Task objective
Output the records, every one, exactly as given.
-------- Supplied data --------
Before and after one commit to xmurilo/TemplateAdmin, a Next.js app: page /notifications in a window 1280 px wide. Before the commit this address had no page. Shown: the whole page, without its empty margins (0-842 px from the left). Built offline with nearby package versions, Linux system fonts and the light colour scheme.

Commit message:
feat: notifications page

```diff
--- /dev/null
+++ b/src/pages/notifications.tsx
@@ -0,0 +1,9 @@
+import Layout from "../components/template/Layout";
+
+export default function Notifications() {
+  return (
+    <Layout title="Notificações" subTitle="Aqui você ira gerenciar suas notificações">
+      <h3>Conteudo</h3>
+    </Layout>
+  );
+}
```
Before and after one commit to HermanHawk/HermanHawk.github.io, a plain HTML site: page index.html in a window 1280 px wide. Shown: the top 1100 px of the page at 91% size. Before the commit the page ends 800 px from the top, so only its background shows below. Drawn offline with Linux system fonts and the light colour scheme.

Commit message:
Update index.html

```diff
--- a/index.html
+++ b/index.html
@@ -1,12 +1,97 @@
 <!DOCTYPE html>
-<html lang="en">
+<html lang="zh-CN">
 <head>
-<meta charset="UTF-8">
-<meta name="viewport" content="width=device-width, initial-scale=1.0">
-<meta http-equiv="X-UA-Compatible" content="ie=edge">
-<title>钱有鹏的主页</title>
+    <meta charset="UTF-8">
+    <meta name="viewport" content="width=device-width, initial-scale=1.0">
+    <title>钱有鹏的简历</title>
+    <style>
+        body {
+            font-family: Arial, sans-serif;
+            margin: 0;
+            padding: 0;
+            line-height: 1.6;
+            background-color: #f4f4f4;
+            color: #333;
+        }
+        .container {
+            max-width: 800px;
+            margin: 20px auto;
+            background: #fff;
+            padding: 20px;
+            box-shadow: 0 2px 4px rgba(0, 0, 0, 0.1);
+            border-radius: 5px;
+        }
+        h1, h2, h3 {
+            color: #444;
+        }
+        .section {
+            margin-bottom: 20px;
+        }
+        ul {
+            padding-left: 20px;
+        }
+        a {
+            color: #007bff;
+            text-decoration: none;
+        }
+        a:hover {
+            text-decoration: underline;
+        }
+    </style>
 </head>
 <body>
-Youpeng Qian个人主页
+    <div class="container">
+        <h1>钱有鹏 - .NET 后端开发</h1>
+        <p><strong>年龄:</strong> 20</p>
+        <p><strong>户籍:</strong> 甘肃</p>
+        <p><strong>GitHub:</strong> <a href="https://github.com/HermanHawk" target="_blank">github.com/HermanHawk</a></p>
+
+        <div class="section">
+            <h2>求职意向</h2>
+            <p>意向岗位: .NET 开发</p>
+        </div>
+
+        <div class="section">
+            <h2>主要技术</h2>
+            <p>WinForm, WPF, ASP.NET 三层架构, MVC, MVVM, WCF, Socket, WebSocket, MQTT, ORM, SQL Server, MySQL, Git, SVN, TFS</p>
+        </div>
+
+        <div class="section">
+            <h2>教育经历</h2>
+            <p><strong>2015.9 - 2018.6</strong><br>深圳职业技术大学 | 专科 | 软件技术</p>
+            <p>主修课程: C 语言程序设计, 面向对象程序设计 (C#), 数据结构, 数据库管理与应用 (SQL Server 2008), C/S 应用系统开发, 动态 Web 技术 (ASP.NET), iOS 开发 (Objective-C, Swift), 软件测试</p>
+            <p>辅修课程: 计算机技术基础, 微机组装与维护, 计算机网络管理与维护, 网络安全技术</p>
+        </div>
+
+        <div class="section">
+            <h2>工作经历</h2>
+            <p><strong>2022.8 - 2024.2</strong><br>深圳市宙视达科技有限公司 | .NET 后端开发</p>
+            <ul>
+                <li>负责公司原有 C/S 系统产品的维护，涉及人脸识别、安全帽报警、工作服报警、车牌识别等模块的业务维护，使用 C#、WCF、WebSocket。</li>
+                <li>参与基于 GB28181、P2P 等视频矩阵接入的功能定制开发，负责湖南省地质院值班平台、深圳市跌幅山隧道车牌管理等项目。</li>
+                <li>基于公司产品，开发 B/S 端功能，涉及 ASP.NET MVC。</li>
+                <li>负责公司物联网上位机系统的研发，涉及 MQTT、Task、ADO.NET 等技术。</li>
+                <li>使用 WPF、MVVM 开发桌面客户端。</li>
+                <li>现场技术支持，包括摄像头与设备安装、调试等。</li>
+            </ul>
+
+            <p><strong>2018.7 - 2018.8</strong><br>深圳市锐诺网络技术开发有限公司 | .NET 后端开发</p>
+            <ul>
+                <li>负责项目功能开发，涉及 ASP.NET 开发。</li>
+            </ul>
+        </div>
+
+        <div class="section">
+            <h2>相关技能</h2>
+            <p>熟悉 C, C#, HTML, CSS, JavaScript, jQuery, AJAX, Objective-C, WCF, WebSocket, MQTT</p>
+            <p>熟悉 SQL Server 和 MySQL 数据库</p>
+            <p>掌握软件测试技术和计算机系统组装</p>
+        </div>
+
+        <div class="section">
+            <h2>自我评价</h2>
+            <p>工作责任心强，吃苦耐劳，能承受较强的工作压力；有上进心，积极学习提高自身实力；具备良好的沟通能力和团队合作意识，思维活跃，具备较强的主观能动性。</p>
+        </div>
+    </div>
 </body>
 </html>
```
--------
Result for this exercise
Before and after one commit to xmurilo/TemplateAdmin, a Next.js app: page /notifications in a window 1280 px wide. Before the commit this address had no page. Shown: the whole page, without its empty margins (0-842 px from the left). Built offline with nearby package versions, Linux system fonts and the light colour scheme.

Commit message:
feat: notifications page

```diff
--- /dev/null
+++ b/src/pages/notifications.tsx
@@ -0,0 +1,9 @@
+import Layout from "../components/template/Layout";
+
+export default function Notifications() {
+  return (
+    <Layout title="Notificações" subTitle="Aqui você ira gerenciar suas notificações">
+      <h3>Conteudo</h3>
+    </Layout>
+  );
+}
```
Before and after one commit to HermanHawk/HermanHawk.github.io, a plain HTML site: page index.html in a window 1280 px wide. Shown: the top 1100 px of the page at 91% size. Before the commit the page ends 800 px from the top, so only its background shows below. Drawn offline with Linux system fonts and the light colour scheme.

Commit message:
Update index.html

```diff
--- a/index.html
+++ b/index.html
@@ -1,12 +1,97 @@
 <!DOCTYPE html>
-<html lang="en">
+<html lang="zh-CN">
 <head>
-<meta charset="UTF-8">
-<meta name="viewport" content="width=device-width, initial-scale=1.0">
-<meta http-equiv="X-UA-Compatible" content="ie=edge">
-<title>钱有鹏的主页</title>
+    <meta charset="UTF-8">
+    <meta name="viewport" content="width=device-width, initial-scale=1.0">
+    <title>钱有鹏的简历</title>
+    <style>
+        body {
+            font-family: Arial, sans-serif;
+            margin: 0;
+            padding: 0;
+            line-height: 1.6;
+            background-color: #f4f4f4;
+            color: #333;
+        }
+        .container {
+            max-width: 800px;
+            margin: 20px auto;
+            background: #fff;
+            padding: 20px;
+            box-shadow: 0 2px 4px rgba(0, 0, 0, 0.1);
+            border-radius: 5px;
+        }
+        h1, h2, h3 {
+            color: #444;
+        }
+        .section {
+            margin-bottom: 20px;
+        }
+        ul {
+            padding-left: 20px;
+        }
+        a {
+            color: #007bff;
+            text-decoration: none;
+        }
+        a:hover {
+            text-decoration: underline;
+        }
+    </style>
 </head>
 <body>
-Youpeng Qian个人主页
+    <div class="container">
+        <h1>钱有鹏 - .NET 后端开发</h1>
+        <p><strong>年龄:</strong> 20</p>
+        <p><strong>户籍:</strong> 甘肃</p>
+        <p><strong>GitHub:</strong> <a href="https://github.com/HermanHawk" target="_blank">github.com/HermanHawk</a></p>
+
+        <div class="section">
+            <h2>求职意向</h2>
+            <p>意向岗位: .NET 开发</p>
+        </div>
+
+        <div class="section">
+            <h2>主要技术</h2>
+            <p>WinForm, WPF, ASP.NET 三层架构, MVC, MVVM, WCF, Socket, WebSocket, MQTT, ORM, SQL Server, MySQL, Git, SVN, TFS</p>
+        </div>
+
+        <div class="section">
+            <h2>教育经历</h2>
+            <p><strong>2015.9 - 2018.6</strong><br>深圳职业技术大学 | 专科 | 软件技术</p>
+            <p>主修课程: C 语言程序设计, 面向对象程序设计 (C#), 数据结构, 数据库管理与应用 (SQL Server 2008), C/S 应用系统开发, 动态 Web 技术 (ASP.NET), iOS 开发 (Objective-C, Swift), 软件测试</p>
+            <p>辅修课程: 计算机技术基础, 微机组装与维护, 计算机网络管理与维护, 网络安全技术</p>
+        </div>
+
+        <div class="section">
+            <h2>工作经历</h2>
+            <p><strong>2022.8 - 2024.2</strong><br>深圳市宙视达科技有限公司 | .NET 后端开发</p>
+            <ul>
+                <li>负责公司原有 C/S 系统产品的维护，涉及人脸识别、安全帽报警、工作服报警、车牌识别等模块的业务维护，使用 C#、WCF、WebSocket。</li>
+                <li>参与基于 GB28181、P2P 等视频矩阵接入的功能定制开发，负责湖南省地质院值班平台、深圳市跌幅山隧道车牌管理等项目。</li>
+                <li>基于公司产品，开发 B/S 端功能，涉及 ASP.NET MVC。</li>
+                <li>负责公司物联网上位机系统的研发，涉及 MQTT、Task、ADO.NET 等技术。</li>
+                <li>使用 WPF、MVVM 开发桌面客户端。</li>
+                <li>现场技术支持，包括摄像头与设备安装、调试等。</li>
+            </ul>
+
+            <p><strong>2018.7 - 2018.8</strong><br>深圳市锐诺网络技术开发有限公司 | .NET 后端开发</p>
+            <ul>
+                <li>负责项目功能开发，涉及 ASP.NET 开发。</li>
+            </ul>
+        </div>
+
+        <div class="section">
+            <h2>相关技能</h2>
+            <p>熟悉 C, C#, HTML, CSS, JavaScript, jQuery, AJAX, Objective-C, WCF, WebSocket, MQTT</p>
+            <p>熟悉 SQL Server 和 MySQL 数据库</p>
+            <p>掌握软件测试技术和计算机系统组装</p>
+        </div>
+
+        <div class="section">
+            <h2>自我评价</h2>
+            <p>工作责任心强，吃苦耐劳，能承受较强的工作压力；有上进心，积极学习提高自身实力；具备良好的沟通能力和团队合作意识，思维活跃，具备较强的主观能动性。</p>
+        </div>
+    </div>
 </body>
 </html>
```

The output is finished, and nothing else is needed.